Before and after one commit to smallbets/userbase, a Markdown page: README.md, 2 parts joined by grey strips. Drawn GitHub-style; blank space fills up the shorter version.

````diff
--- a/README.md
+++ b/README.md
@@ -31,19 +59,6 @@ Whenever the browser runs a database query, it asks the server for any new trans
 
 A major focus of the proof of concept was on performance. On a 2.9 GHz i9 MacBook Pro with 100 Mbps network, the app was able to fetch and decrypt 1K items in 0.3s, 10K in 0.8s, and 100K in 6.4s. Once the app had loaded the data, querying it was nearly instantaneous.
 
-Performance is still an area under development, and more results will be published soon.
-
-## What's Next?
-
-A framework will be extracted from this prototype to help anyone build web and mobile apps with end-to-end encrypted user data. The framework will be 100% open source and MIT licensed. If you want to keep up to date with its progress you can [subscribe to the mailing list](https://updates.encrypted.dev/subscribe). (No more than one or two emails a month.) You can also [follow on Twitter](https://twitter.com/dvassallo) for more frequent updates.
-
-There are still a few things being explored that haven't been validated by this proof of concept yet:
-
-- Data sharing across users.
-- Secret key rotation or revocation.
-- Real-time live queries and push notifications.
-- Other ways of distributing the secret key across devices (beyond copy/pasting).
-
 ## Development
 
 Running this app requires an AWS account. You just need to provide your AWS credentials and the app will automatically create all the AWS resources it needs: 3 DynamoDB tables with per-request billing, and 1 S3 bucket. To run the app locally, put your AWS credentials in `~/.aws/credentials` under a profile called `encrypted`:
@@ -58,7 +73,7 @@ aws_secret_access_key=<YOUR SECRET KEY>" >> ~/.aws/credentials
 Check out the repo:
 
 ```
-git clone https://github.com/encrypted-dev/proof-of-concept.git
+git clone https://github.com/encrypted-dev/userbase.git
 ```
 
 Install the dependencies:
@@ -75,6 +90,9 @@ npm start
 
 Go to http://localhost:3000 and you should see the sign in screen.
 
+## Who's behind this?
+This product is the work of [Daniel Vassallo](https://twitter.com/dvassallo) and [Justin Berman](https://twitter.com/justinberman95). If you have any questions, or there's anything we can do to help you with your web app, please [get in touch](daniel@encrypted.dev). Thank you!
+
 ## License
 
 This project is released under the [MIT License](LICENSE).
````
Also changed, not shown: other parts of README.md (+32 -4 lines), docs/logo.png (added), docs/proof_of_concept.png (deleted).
================================
Task details | Repeat the data in full, keeping each word exactly as it is.

Output |
Before and after one commit to smallbets/userbase, a Markdown page: README.md, 2 parts joined by grey strips. Drawn GitHub-style; blank space fills up the shorter version.

````diff
--- a/README.md
+++ b/README.md
@@ -31,19 +59,6 @@ Whenever the browser runs a database query, it asks the server for any new trans
 
 A major focus of the proof of concept was on performance. On a 2.9 GHz i9 MacBook Pro with 100 Mbps network, the app was able to fetch and decrypt 1K items in 0.3s, 10K in 0.8s, and 100K in 6.4s. Once the app had loaded the data, querying it was nearly instantaneous.
 
-Performance is still an area under development, and more results will be published soon.
-
-## What's Next?
-
-A framework will be extracted from this prototype to help anyone build web and mobile apps with end-to-end encrypted user data. The framework will be 100% open source and MIT licensed. If you want to keep up to date with its progress you can [subscribe to the mailing list](https://updates.encrypted.dev/subscribe). (No more than one or two emails a month.) You can also [follow on Twitter](https://twitter.com/dvassallo) for more frequent updates.
-
-There are still a few things being explored that haven't been validated by this proof of concept yet:
-
-- Data sharing across users.
-- Secret key rotation or revocation.
-- Real-time live queries and push notifications.
-- Other ways of distributing the secret key across devices (beyond copy/pasting).
-
 ## Development
 
 Running this app requires an AWS account. You just need to provide your AWS credentials and the app will automatically create all the AWS resources it needs: 3 DynamoDB tables with per-request billing, and 1 S3 bucket. To run the app locally, put your AWS credentials in `~/.aws/credentials` under a profile called `encrypted`:
@@ -58,7 +73,7 @@ aws_secret_access_key=<YOUR SECRET KEY>" >> ~/.aws/credentials
 Check out the repo:
 
 ```
-git clone https://github.com/encrypted-dev/proof-of-concept.git
+git clone https://github.com/encrypted-dev/userbase.git
 ```
 
 Install the dependencies:
@@ -75,6 +90,9 @@ npm start
 
 Go to http://localhost:3000 and you should see the sign in screen.
 
+## Who's behind this?
+This product is the work of [Daniel Vassallo](https://twitter.com/dvassallo) and [Justin Berman](https://twitter.com/justinberman95). If you have any questions, or there's anything we can do to help you with your web app, please [get in touch](daniel@encrypted.dev). Thank you!
+
 ## License
 
 This project is released under the [MIT License](LICENSE).
````
Also changed, not shown: other parts of README.md (+32 -4 lines), docs/logo.png (added), docs/proof_of_concept.png (deleted).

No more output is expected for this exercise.